Religious Side Effects

Then Jacob was greatly afraid and was distressed (Bereishis 32:8)

Rashi comments in the name of Chazal that Yaakov was distressed for two separate reasons: First, that Yaakov would be killed and secondly, that Yaakov would kill others. The first answer that perhaps he would be killed is readily understood: He was afraid for his life and therefore he was distressed. But why would he be distressed if he was forced to kill others? Obviously, if Yaakov was attacked, he would be obligated to kill his aggressor in self-defense, as Chazal teach us “Someone who comes to kill you, you should beat him to it and kill him first!”. Therefore, if Eisav attacked Yaakov, it would be correct for Yaakov to kill Eisav, and there would be no need for Yaakov to be distressed.

One of the answers given to this question is that the whole purpose of Yaakov taking the title of “first-born” was in order to serve as a high-priest in the Beis Hamikdash.
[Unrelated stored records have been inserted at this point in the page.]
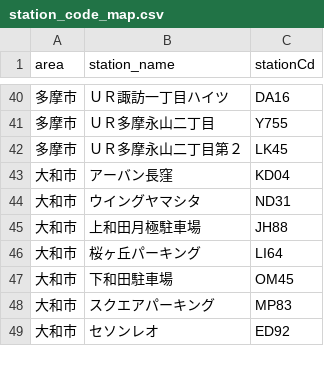
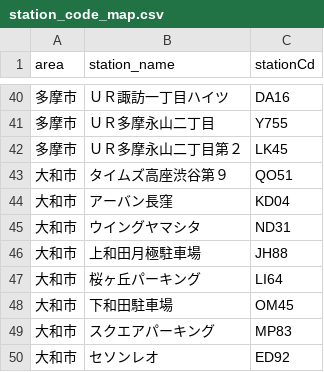
Before and after one commit to rkworks2025-coder/yoyaku, a CSV file: station_code_map.csv, drawn as a sheet; only a part is shown, gaps mark what is left out; the diff names each change by its address in the sheet, - before the commit and + after, or states it on an @@ line.

Commit message:
Update station_code_map.csv

```diff
--- a/station_code_map.csv
+++ b/station_code_map.csv
+row 43: 大和市 | タイムズ高座渋谷第９ | QO51
```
The halacha states that any kohen who has killed another man is unfit to give a priestly blessing, so therefore he realized that he might miss out on his purpose. However, this answer is challenged with a halacha says that if a kohen killed someone when the circumstances were beyond his control, he would be allowed to give the blessings.

There is another answer which is given which is truly something to ponder. I would like to preface this answer with a conversation I once had with someone. This person worked in Hatzalah and decided to resign because he felt his children would not have the proper reverence for Shabbos if they saw their father driving on Shabbos, week in and week out, even though they knew that it was a mitzvah for him to do that. This idea is echoed in the Ohr Hachaim (Devarim 13:18), in regards to those who have to put someone to death, due to the city worshipping idols.. The Torah gives those people a special blessing of “v’richamcha” – and you should be given mercy – because killing, even for the most noble of causes, must have a negative effect (see Tosfos Ri Hazakein Kiddushin 82a in regard to being a Shochet).

Here too, Yaakov was concerned that if he had to kill Eisav, it will affect him negatively and  affect other areas of his service of Hashem.

People tend to think that if something is permissible it cannot have a bad effect – only things which are forbidden affect a person negatively. Whether discussing the first or second answer, it is clear that the Torah’s perspective negates this concept. There are those righteous individuals who would pray that they should never find themselves in a situation in which they have to do a mitzvah that may put them in jeopardy of losing some kind of a lofty level that they have already acquired. Yet even though that this is true, if Hashem sends to a person a situation that there is such danger, that person would be commanded to do what is necessary.

May we all merit to have to do mitzvohs which generate within us positivity.